WHAT TO PRODUCE ->
Would you repeat every line of the data exactly?

□ □ □ □

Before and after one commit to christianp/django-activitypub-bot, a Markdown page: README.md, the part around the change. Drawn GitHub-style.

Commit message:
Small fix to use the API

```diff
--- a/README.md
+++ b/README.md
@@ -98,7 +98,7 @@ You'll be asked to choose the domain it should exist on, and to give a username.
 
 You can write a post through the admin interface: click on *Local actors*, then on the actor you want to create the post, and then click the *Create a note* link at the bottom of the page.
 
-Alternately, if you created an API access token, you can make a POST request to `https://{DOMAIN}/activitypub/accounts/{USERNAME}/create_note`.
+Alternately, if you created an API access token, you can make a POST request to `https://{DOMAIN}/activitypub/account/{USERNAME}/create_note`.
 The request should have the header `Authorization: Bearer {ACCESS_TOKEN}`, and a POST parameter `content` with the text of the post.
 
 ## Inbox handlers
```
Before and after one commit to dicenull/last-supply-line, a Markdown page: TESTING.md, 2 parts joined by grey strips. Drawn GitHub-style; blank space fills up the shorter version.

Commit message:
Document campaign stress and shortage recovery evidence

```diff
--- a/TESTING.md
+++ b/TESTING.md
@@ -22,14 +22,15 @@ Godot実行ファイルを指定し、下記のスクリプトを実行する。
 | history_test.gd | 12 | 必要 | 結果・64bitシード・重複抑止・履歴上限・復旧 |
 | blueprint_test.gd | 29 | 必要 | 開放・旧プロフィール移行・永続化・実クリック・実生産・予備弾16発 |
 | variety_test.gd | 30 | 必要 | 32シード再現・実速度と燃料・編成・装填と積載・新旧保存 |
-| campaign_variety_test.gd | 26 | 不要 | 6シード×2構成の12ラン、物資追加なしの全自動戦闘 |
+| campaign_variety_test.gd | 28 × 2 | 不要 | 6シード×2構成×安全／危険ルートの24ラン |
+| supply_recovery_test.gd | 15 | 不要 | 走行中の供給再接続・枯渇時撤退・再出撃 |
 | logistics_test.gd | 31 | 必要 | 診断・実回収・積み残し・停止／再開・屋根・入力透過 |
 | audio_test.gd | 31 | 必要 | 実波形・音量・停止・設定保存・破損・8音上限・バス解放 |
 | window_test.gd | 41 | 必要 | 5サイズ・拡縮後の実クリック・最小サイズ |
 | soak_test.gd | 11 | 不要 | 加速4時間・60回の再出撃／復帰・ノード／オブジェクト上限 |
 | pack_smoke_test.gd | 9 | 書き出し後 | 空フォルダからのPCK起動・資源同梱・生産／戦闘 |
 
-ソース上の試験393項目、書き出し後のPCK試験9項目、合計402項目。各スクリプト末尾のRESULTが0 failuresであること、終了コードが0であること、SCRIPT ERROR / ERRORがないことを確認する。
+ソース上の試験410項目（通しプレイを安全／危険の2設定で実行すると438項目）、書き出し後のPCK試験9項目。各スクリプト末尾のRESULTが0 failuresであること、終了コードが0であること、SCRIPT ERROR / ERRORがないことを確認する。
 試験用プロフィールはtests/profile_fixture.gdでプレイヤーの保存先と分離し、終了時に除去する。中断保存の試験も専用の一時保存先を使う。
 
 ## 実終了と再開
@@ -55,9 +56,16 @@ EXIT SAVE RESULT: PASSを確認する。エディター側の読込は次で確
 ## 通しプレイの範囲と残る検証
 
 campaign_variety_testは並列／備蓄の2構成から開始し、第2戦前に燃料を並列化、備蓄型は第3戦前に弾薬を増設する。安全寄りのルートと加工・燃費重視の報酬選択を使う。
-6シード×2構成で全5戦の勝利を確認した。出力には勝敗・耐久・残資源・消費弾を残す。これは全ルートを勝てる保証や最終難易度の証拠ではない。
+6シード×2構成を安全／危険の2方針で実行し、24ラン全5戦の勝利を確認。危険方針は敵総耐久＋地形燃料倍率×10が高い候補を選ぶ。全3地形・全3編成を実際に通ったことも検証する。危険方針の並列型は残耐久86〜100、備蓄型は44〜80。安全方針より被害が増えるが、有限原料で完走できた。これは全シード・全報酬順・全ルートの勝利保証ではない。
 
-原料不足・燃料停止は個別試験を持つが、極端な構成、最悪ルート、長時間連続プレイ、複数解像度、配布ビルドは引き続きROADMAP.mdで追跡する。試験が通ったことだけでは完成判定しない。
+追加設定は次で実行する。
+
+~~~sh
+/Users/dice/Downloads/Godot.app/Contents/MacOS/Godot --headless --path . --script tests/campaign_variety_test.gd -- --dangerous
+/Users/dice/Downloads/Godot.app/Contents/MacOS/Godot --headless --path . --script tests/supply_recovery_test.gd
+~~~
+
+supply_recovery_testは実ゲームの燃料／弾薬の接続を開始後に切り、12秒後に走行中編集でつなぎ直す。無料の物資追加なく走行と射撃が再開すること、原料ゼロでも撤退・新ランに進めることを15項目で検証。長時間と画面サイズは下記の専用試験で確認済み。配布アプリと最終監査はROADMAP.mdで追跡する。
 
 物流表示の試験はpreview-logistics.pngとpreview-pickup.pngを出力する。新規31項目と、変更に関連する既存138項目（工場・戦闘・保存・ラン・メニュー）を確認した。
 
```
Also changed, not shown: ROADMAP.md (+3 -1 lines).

□ □ □ □

EXERCISE RESPONSE ->
Before and after one commit to christianp/django-activitypub-bot, a Markdown page: README.md, the part around the change. Drawn GitHub-style.

Commit message:
Small fix to use the API

```diff
--- a/README.md
+++ b/README.md
@@ -98,7 +98,7 @@ You'll be asked to choose the domain it should exist on, and to give a username.
 
 You can write a post through the admin interface: click on *Local actors*, then on the actor you want to create the post, and then click the *Create a note* link at the bottom of the page.
 
-Alternately, if you created an API access token, you can make a POST request to `https://{DOMAIN}/activitypub/accounts/{USERNAME}/create_note`.
+Alternately, if you created an API access token, you can make a POST request to `https://{DOMAIN}/activitypub/account/{USERNAME}/create_note`.
 The request should have the header `Authorization: Bearer {ACCESS_TOKEN}`, and a POST parameter `content` with the text of the post.
 
 ## Inbox handlers
```
Before and after one commit to dicenull/last-supply-line, a Markdown page: TESTING.md, 2 parts joined by grey strips. Drawn GitHub-style; blank space fills up the shorter version.

Commit message:
Document campaign stress and shortage recovery evidence

```diff
--- a/TESTING.md
+++ b/TESTING.md
@@ -22,14 +22,15 @@ Godot実行ファイルを指定し、下記のスクリプトを実行する。
 | history_test.gd | 12 | 必要 | 結果・64bitシード・重複抑止・履歴上限・復旧 |
 | blueprint_test.gd | 29 | 必要 | 開放・旧プロフィール移行・永続化・実クリック・実生産・予備弾16発 |
 | variety_test.gd | 30 | 必要 | 32シード再現・実速度と燃料・編成・装填と積載・新旧保存 |
-| campaign_variety_test.gd | 26 | 不要 | 6シード×2構成の12ラン、物資追加なしの全自動戦闘 |
+| campaign_variety_test.gd | 28 × 2 | 不要 | 6シード×2構成×安全／危険ルートの24ラン |
+| supply_recovery_test.gd | 15 | 不要 | 走行中の供給再接続・枯渇時撤退・再出撃 |
 | logistics_test.gd | 31 | 必要 | 診断・実回収・積み残し・停止／再開・屋根・入力透過 |
 | audio_test.gd | 31 | 必要 | 実波形・音量・停止・設定保存・破損・8音上限・バス解放 |
 | window_test.gd | 41 | 必要 | 5サイズ・拡縮後の実クリック・最小サイズ |
 | soak_test.gd | 11 | 不要 | 加速4時間・60回の再出撃／復帰・ノード／オブジェクト上限 |
 | pack_smoke_test.gd | 9 | 書き出し後 | 空フォルダからのPCK起動・資源同梱・生産／戦闘 |
 
-ソース上の試験393項目、書き出し後のPCK試験9項目、合計402項目。各スクリプト末尾のRESULTが0 failuresであること、終了コードが0であること、SCRIPT ERROR / ERRORがないことを確認する。
+ソース上の試験410項目（通しプレイを安全／危険の2設定で実行すると438項目）、書き出し後のPCK試験9項目。各スクリプト末尾のRESULTが0 failuresであること、終了コードが0であること、SCRIPT ERROR / ERRORがないことを確認する。
 試験用プロフィールはtests/profile_fixture.gdでプレイヤーの保存先と分離し、終了時に除去する。中断保存の試験も専用の一時保存先を使う。
 
 ## 実終了と再開
@@ -55,9 +56,16 @@ EXIT SAVE RESULT: PASSを確認する。エディター側の読込は次で確
 ## 通しプレイの範囲と残る検証
 
 campaign_variety_testは並列／備蓄の2構成から開始し、第2戦前に燃料を並列化、備蓄型は第3戦前に弾薬を増設する。安全寄りのルートと加工・燃費重視の報酬選択を使う。
-6シード×2構成で全5戦の勝利を確認した。出力には勝敗・耐久・残資源・消費弾を残す。これは全ルートを勝てる保証や最終難易度の証拠ではない。
+6シード×2構成を安全／危険の2方針で実行し、24ラン全5戦の勝利を確認。危険方針は敵総耐久＋地形燃料倍率×10が高い候補を選ぶ。全3地形・全3編成を実際に通ったことも検証する。危険方針の並列型は残耐久86〜100、備蓄型は44〜80。安全方針より被害が増えるが、有限原料で完走できた。これは全シード・全報酬順・全ルートの勝利保証ではない。
 
-原料不足・燃料停止は個別試験を持つが、極端な構成、最悪ルート、長時間連続プレイ、複数解像度、配布ビルドは引き続きROADMAP.mdで追跡する。試験が通ったことだけでは完成判定しない。
+追加設定は次で実行する。
+
+~~~sh
+/Users/dice/Downloads/Godot.app/Contents/MacOS/Godot --headless --path . --script tests/campaign_variety_test.gd -- --dangerous
+/Users/dice/Downloads/Godot.app/Contents/MacOS/Godot --headless --path . --script tests/supply_recovery_test.gd
+~~~
+
+supply_recovery_testは実ゲームの燃料／弾薬の接続を開始後に切り、12秒後に走行中編集でつなぎ直す。無料の物資追加なく走行と射撃が再開すること、原料ゼロでも撤退・新ランに進めることを15項目で検証。長時間と画面サイズは下記の専用試験で確認済み。配布アプリと最終監査はROADMAP.mdで追跡する。
 
 物流表示の試験はpreview-logistics.pngとpreview-pickup.pngを出力する。新規31項目と、変更に関連する既存138項目（工場・戦闘・保存・ラン・メニュー）を確認した。
 
```
Also changed, not shown: ROADMAP.md (+3 -1 lines).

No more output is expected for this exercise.